*Information provided:*

§

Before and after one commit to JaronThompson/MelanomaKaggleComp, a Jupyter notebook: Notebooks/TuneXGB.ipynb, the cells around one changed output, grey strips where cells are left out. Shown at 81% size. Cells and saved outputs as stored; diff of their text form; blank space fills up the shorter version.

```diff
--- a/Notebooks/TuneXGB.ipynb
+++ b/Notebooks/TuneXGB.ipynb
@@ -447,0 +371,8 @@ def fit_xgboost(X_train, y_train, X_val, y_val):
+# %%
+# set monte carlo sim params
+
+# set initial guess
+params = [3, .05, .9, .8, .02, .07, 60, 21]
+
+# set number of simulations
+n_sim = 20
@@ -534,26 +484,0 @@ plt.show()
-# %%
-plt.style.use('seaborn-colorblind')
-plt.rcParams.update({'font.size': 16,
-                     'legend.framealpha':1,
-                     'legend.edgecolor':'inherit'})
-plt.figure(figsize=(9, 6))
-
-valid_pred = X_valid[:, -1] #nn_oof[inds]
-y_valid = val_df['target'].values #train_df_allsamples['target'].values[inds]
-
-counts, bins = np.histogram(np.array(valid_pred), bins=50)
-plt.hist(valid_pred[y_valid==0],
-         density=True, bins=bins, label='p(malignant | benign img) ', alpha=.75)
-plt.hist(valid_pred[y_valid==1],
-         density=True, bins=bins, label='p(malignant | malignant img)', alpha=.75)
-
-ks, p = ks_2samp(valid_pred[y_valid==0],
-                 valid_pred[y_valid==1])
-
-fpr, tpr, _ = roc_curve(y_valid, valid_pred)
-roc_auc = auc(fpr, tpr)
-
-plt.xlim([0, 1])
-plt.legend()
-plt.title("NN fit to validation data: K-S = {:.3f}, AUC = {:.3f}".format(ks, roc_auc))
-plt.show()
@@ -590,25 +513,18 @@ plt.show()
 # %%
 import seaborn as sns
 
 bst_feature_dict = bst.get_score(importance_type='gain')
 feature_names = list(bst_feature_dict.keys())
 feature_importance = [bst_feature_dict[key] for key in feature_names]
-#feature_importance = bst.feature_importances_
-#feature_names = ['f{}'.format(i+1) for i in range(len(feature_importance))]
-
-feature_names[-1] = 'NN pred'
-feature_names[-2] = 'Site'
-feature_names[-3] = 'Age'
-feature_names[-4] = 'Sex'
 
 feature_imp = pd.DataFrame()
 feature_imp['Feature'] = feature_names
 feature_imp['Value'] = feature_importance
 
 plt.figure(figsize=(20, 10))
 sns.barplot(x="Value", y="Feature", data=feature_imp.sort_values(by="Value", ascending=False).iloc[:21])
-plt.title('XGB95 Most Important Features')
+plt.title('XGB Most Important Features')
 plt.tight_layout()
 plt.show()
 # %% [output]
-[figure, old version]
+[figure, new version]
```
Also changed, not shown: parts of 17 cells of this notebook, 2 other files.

§

*Task objective:* Could you write out the material above exactly as it appears?

*Final answer:*
Before and after one commit to JaronThompson/MelanomaKaggleComp, a Jupyter notebook: Notebooks/TuneXGB.ipynb, the cells around one changed output, grey strips where cells are left out. Shown at 81% size. Cells and saved outputs as stored; diff of their text form; blank space fills up the shorter version.

```diff
--- a/Notebooks/TuneXGB.ipynb
+++ b/Notebooks/TuneXGB.ipynb
@@ -447,0 +371,8 @@ def fit_xgboost(X_train, y_train, X_val, y_val):
+# %%
+# set monte carlo sim params
+
+# set initial guess
+params = [3, .05, .9, .8, .02, .07, 60, 21]
+
+# set number of simulations
+n_sim = 20
@@ -534,26 +484,0 @@ plt.show()
-# %%
-plt.style.use('seaborn-colorblind')
-plt.rcParams.update({'font.size': 16,
-                     'legend.framealpha':1,
-                     'legend.edgecolor':'inherit'})
-plt.figure(figsize=(9, 6))
-
-valid_pred = X_valid[:, -1] #nn_oof[inds]
-y_valid = val_df['target'].values #train_df_allsamples['target'].values[inds]
-
-counts, bins = np.histogram(np.array(valid_pred), bins=50)
-plt.hist(valid_pred[y_valid==0],
-         density=True, bins=bins, label='p(malignant | benign img) ', alpha=.75)
-plt.hist(valid_pred[y_valid==1],
-         density=True, bins=bins, label='p(malignant | malignant img)', alpha=.75)
-
-ks, p = ks_2samp(valid_pred[y_valid==0],
-                 valid_pred[y_valid==1])
-
-fpr, tpr, _ = roc_curve(y_valid, valid_pred)
-roc_auc = auc(fpr, tpr)
-
-plt.xlim([0, 1])
-plt.legend()
-plt.title("NN fit to validation data: K-S = {:.3f}, AUC = {:.3f}".format(ks, roc_auc))
-plt.show()
@@ -590,25 +513,18 @@ plt.show()
 # %%
 import seaborn as sns
 
 bst_feature_dict = bst.get_score(importance_type='gain')
 feature_names = list(bst_feature_dict.keys())
 feature_importance = [bst_feature_dict[key] for key in feature_names]
-#feature_importance = bst.feature_importances_
-#feature_names = ['f{}'.format(i+1) for i in range(len(feature_importance))]
-
-feature_names[-1] = 'NN pred'
-feature_names[-2] = 'Site'
-feature_names[-3] = 'Age'
-feature_names[-4] = 'Sex'
 
 feature_imp = pd.DataFrame()
 feature_imp['Feature'] = feature_names
 feature_imp['Value'] = feature_importance
 
 plt.figure(figsize=(20, 10))
 sns.barplot(x="Value", y="Feature", data=feature_imp.sort_values(by="Value", ascending=False).iloc[:21])
-plt.title('XGB95 Most Important Features')
+plt.title('XGB Most Important Features')
 plt.tight_layout()
 plt.show()
 # %% [output]
-[figure, old version]
+[figure, new version]
```
Also changed, not shown: parts of 17 cells of this notebook, 2 other files.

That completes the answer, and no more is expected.